* _Task statement_:
The output should be identical to the entries that follow.
Data section: Begin
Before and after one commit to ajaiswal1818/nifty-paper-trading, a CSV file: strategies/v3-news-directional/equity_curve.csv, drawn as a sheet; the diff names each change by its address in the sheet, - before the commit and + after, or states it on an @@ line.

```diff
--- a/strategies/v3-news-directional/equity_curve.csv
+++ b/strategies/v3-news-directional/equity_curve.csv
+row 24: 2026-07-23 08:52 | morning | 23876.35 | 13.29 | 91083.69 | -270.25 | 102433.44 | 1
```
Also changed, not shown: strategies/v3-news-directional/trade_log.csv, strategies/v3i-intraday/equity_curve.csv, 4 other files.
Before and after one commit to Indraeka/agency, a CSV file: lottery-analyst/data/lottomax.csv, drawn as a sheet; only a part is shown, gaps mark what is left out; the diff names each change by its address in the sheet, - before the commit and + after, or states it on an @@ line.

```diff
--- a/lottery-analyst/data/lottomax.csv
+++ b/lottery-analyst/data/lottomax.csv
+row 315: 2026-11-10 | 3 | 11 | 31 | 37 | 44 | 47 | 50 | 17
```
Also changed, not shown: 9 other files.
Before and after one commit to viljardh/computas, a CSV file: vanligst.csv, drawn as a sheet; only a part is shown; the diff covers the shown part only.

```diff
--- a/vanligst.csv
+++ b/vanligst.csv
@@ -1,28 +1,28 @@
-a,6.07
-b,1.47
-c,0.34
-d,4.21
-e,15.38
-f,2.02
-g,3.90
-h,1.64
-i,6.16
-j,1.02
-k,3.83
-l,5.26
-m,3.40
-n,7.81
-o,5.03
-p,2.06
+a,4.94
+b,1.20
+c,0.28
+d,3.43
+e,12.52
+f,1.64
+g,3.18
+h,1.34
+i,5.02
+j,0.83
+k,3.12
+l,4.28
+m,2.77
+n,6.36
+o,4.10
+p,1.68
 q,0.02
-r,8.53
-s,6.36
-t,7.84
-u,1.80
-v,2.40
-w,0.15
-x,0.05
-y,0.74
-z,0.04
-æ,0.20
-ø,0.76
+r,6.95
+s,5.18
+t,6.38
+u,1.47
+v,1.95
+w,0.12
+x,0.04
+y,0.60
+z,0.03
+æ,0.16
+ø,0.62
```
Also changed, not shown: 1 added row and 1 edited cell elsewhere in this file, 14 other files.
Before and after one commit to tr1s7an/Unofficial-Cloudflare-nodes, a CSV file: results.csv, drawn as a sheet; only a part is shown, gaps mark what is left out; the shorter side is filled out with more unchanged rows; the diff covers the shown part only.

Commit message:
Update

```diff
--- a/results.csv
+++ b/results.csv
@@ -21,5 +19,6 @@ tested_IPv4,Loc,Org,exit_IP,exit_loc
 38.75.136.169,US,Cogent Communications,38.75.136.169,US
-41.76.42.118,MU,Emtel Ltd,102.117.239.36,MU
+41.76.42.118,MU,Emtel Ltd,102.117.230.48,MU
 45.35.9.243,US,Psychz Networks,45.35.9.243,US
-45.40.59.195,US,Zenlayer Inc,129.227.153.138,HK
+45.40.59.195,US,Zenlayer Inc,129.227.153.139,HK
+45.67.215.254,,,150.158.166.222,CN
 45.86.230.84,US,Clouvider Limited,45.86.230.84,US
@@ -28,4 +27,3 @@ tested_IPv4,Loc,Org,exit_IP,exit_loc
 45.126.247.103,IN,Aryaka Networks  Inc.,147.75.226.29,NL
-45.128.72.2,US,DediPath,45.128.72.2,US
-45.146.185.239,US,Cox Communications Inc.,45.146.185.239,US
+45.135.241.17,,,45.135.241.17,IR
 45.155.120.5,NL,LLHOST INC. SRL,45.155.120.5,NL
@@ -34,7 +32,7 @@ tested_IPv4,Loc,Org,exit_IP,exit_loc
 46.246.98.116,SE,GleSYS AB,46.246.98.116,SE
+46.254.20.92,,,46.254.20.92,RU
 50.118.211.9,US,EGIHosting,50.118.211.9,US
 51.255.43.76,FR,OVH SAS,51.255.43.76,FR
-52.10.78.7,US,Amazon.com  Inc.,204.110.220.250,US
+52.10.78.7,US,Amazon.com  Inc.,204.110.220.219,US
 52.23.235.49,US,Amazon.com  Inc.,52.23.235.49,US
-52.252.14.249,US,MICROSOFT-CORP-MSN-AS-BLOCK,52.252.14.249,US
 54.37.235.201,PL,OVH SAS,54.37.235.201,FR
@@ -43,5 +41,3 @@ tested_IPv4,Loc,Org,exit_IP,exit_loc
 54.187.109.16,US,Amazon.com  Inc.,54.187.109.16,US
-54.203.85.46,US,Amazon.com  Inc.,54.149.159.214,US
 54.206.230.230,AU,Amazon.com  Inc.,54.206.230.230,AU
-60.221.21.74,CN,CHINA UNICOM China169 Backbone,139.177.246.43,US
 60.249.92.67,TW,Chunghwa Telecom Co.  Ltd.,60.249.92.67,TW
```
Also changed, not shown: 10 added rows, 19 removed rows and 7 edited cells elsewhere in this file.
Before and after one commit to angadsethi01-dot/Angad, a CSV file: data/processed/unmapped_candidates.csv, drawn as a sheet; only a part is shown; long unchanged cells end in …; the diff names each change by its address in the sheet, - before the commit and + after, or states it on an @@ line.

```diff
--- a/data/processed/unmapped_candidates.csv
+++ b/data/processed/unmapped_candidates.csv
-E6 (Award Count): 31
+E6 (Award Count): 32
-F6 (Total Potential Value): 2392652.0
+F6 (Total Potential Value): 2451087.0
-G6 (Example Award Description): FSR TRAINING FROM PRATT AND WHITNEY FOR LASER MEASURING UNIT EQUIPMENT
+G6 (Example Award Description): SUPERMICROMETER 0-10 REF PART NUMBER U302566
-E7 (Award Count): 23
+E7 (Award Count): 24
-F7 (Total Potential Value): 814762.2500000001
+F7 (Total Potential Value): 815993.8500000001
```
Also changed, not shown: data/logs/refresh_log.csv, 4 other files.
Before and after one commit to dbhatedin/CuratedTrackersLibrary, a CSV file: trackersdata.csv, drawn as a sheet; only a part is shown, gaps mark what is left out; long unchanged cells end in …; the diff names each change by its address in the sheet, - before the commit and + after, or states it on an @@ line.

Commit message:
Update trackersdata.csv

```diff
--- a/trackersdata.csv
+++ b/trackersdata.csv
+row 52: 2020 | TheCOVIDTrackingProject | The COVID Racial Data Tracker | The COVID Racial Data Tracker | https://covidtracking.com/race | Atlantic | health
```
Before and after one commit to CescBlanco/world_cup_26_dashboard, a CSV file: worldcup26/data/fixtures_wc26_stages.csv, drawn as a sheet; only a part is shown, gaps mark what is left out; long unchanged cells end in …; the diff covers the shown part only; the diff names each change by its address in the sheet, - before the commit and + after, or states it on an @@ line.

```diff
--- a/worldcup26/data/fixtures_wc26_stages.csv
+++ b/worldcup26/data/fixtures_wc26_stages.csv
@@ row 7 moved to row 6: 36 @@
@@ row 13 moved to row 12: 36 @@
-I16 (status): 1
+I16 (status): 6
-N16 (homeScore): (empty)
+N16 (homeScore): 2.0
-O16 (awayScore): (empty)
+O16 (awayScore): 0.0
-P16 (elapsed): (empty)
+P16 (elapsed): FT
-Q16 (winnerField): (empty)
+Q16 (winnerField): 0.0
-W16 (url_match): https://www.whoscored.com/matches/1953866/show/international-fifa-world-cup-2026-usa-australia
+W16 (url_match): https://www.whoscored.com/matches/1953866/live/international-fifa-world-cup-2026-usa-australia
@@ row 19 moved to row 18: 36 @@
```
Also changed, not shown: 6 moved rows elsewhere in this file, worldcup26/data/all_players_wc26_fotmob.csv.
Data section: End
* _Response to the task_:
Before and after one commit to ajaiswal1818/nifty-paper-trading, a CSV file: strategies/v3-news-directional/equity_curve.csv, drawn as a sheet; the diff names each change by its address in the sheet, - before the commit and + after, or states it on an @@ line.

```diff
--- a/strategies/v3-news-directional/equity_curve.csv
+++ b/strategies/v3-news-directional/equity_curve.csv
+row 24: 2026-07-23 08:52 | morning | 23876.35 | 13.29 | 91083.69 | -270.25 | 102433.44 | 1
```
Also changed, not shown: strategies/v3-news-directional/trade_log.csv, strategies/v3i-intraday/equity_curve.csv, 4 other files.
Before and after one commit to Indraeka/agency, a CSV file: lottery-analyst/data/lottomax.csv, drawn as a sheet; only a part is shown, gaps mark what is left out; the diff names each change by its address in the sheet, - before the commit and + after, or states it on an @@ line.

```diff
--- a/lottery-analyst/data/lottomax.csv
+++ b/lottery-analyst/data/lottomax.csv
+row 315: 2026-11-10 | 3 | 11 | 31 | 37 | 44 | 47 | 50 | 17
```
Also changed, not shown: 9 other files.
Before and after one commit to viljardh/computas, a CSV file: vanligst.csv, drawn as a sheet; only a part is shown; the diff covers the shown part only.

```diff
--- a/vanligst.csv
+++ b/vanligst.csv
@@ -1,28 +1,28 @@
-a,6.07
-b,1.47
-c,0.34
-d,4.21
-e,15.38
-f,2.02
-g,3.90
-h,1.64
-i,6.16
-j,1.02
-k,3.83
-l,5.26
-m,3.40
-n,7.81
-o,5.03
-p,2.06
+a,4.94
+b,1.20
+c,0.28
+d,3.43
+e,12.52
+f,1.64
+g,3.18
+h,1.34
+i,5.02
+j,0.83
+k,3.12
+l,4.28
+m,2.77
+n,6.36
+o,4.10
+p,1.68
 q,0.02
-r,8.53
-s,6.36
-t,7.84
-u,1.80
-v,2.40
-w,0.15
-x,0.05
-y,0.74
-z,0.04
-æ,0.20
-ø,0.76
+r,6.95
+s,5.18
+t,6.38
+u,1.47
+v,1.95
+w,0.12
+x,0.04
+y,0.60
+z,0.03
+æ,0.16
+ø,0.62
```
Also changed, not shown: 1 added row and 1 edited cell elsewhere in this file, 14 other files.
Before and after one commit to tr1s7an/Unofficial-Cloudflare-nodes, a CSV file: results.csv, drawn as a sheet; only a part is shown, gaps mark what is left out; the shorter side is filled out with more unchanged rows; the diff covers the shown part only.

Commit message:
Update

```diff
--- a/results.csv
+++ b/results.csv
@@ -21,5 +19,6 @@ tested_IPv4,Loc,Org,exit_IP,exit_loc
 38.75.136.169,US,Cogent Communications,38.75.136.169,US
-41.76.42.118,MU,Emtel Ltd,102.117.239.36,MU
+41.76.42.118,MU,Emtel Ltd,102.117.230.48,MU
 45.35.9.243,US,Psychz Networks,45.35.9.243,US
-45.40.59.195,US,Zenlayer Inc,129.227.153.138,HK
+45.40.59.195,US,Zenlayer Inc,129.227.153.139,HK
+45.67.215.254,,,150.158.166.222,CN
 45.86.230.84,US,Clouvider Limited,45.86.230.84,US
@@ -28,4 +27,3 @@ tested_IPv4,Loc,Org,exit_IP,exit_loc
 45.126.247.103,IN,Aryaka Networks  Inc.,147.75.226.29,NL
-45.128.72.2,US,DediPath,45.128.72.2,US
-45.146.185.239,US,Cox Communications Inc.,45.146.185.239,US
+45.135.241.17,,,45.135.241.17,IR
 45.155.120.5,NL,LLHOST INC. SRL,45.155.120.5,NL
@@ -34,7 +32,7 @@ tested_IPv4,Loc,Org,exit_IP,exit_loc
 46.246.98.116,SE,GleSYS AB,46.246.98.116,SE
+46.254.20.92,,,46.254.20.92,RU
 50.118.211.9,US,EGIHosting,50.118.211.9,US
 51.255.43.76,FR,OVH SAS,51.255.43.76,FR
-52.10.78.7,US,Amazon.com  Inc.,204.110.220.250,US
+52.10.78.7,US,Amazon.com  Inc.,204.110.220.219,US
 52.23.235.49,US,Amazon.com  Inc.,52.23.235.49,US
-52.252.14.249,US,MICROSOFT-CORP-MSN-AS-BLOCK,52.252.14.249,US
 54.37.235.201,PL,OVH SAS,54.37.235.201,FR
@@ -43,5 +41,3 @@ tested_IPv4,Loc,Org,exit_IP,exit_loc
 54.187.109.16,US,Amazon.com  Inc.,54.187.109.16,US
-54.203.85.46,US,Amazon.com  Inc.,54.149.159.214,US
 54.206.230.230,AU,Amazon.com  Inc.,54.206.230.230,AU
-60.221.21.74,CN,CHINA UNICOM China169 Backbone,139.177.246.43,US
 60.249.92.67,TW,Chunghwa Telecom Co.  Ltd.,60.249.92.67,TW
```
Also changed, not shown: 10 added rows, 19 removed rows and 7 edited cells elsewhere in this file.
Before and after one commit to angadsethi01-dot/Angad, a CSV file: data/processed/unmapped_candidates.csv, drawn as a sheet; only a part is shown; long unchanged cells end in …; the diff names each change by its address in the sheet, - before the commit and + after, or states it on an @@ line.

```diff
--- a/data/processed/unmapped_candidates.csv
+++ b/data/processed/unmapped_candidates.csv
-E6 (Award Count): 31
+E6 (Award Count): 32
-F6 (Total Potential Value): 2392652.0
+F6 (Total Potential Value): 2451087.0
-G6 (Example Award Description): FSR TRAINING FROM PRATT AND WHITNEY FOR LASER MEASURING UNIT EQUIPMENT
+G6 (Example Award Description): SUPERMICROMETER 0-10 REF PART NUMBER U302566
-E7 (Award Count): 23
+E7 (Award Count): 24
-F7 (Total Potential Value): 814762.2500000001
+F7 (Total Potential Value): 815993.8500000001
```
Also changed, not shown: data/logs/refresh_log.csv, 4 other files.
Before and after one commit to dbhatedin/CuratedTrackersLibrary, a CSV file: trackersdata.csv, drawn as a sheet; only a part is shown, gaps mark what is left out; long unchanged cells end in …; the diff names each change by its address in the sheet, - before the commit and + after, or states it on an @@ line.

Commit message:
Update trackersdata.csv

```diff
--- a/trackersdata.csv
+++ b/trackersdata.csv
+row 52: 2020 | TheCOVIDTrackingProject | The COVID Racial Data Tracker | The COVID Racial Data Tracker | https://covidtracking.com/race | Atlantic | health
```
Before and after one commit to CescBlanco/world_cup_26_dashboard, a CSV file: worldcup26/data/fixtures_wc26_stages.csv, drawn as a sheet; only a part is shown, gaps mark what is left out; long unchanged cells end in …; the diff covers the shown part only; the diff names each change by its address in the sheet, - before the commit and + after, or states it on an @@ line.

```diff
--- a/worldcup26/data/fixtures_wc26_stages.csv
+++ b/worldcup26/data/fixtures_wc26_stages.csv
@@ row 7 moved to row 6: 36 @@
@@ row 13 moved to row 12: 36 @@
-I16 (status): 1
+I16 (status): 6
-N16 (homeScore): (empty)
+N16 (homeScore): 2.0
-O16 (awayScore): (empty)
+O16 (awayScore): 0.0
-P16 (elapsed): (empty)
+P16 (elapsed): FT
-Q16 (winnerField): (empty)
+Q16 (winnerField): 0.0
-W16 (url_match): https://www.whoscored.com/matches/1953866/show/international-fifa-world-cup-2026-usa-australia
+W16 (url_match): https://www.whoscored.com/matches/1953866/live/international-fifa-world-cup-2026-usa-australia
@@ row 19 moved to row 18: 36 @@
```
Also changed, not shown: 6 moved rows elsewhere in this file, worldcup26/data/all_players_wc26_fotmob.csv.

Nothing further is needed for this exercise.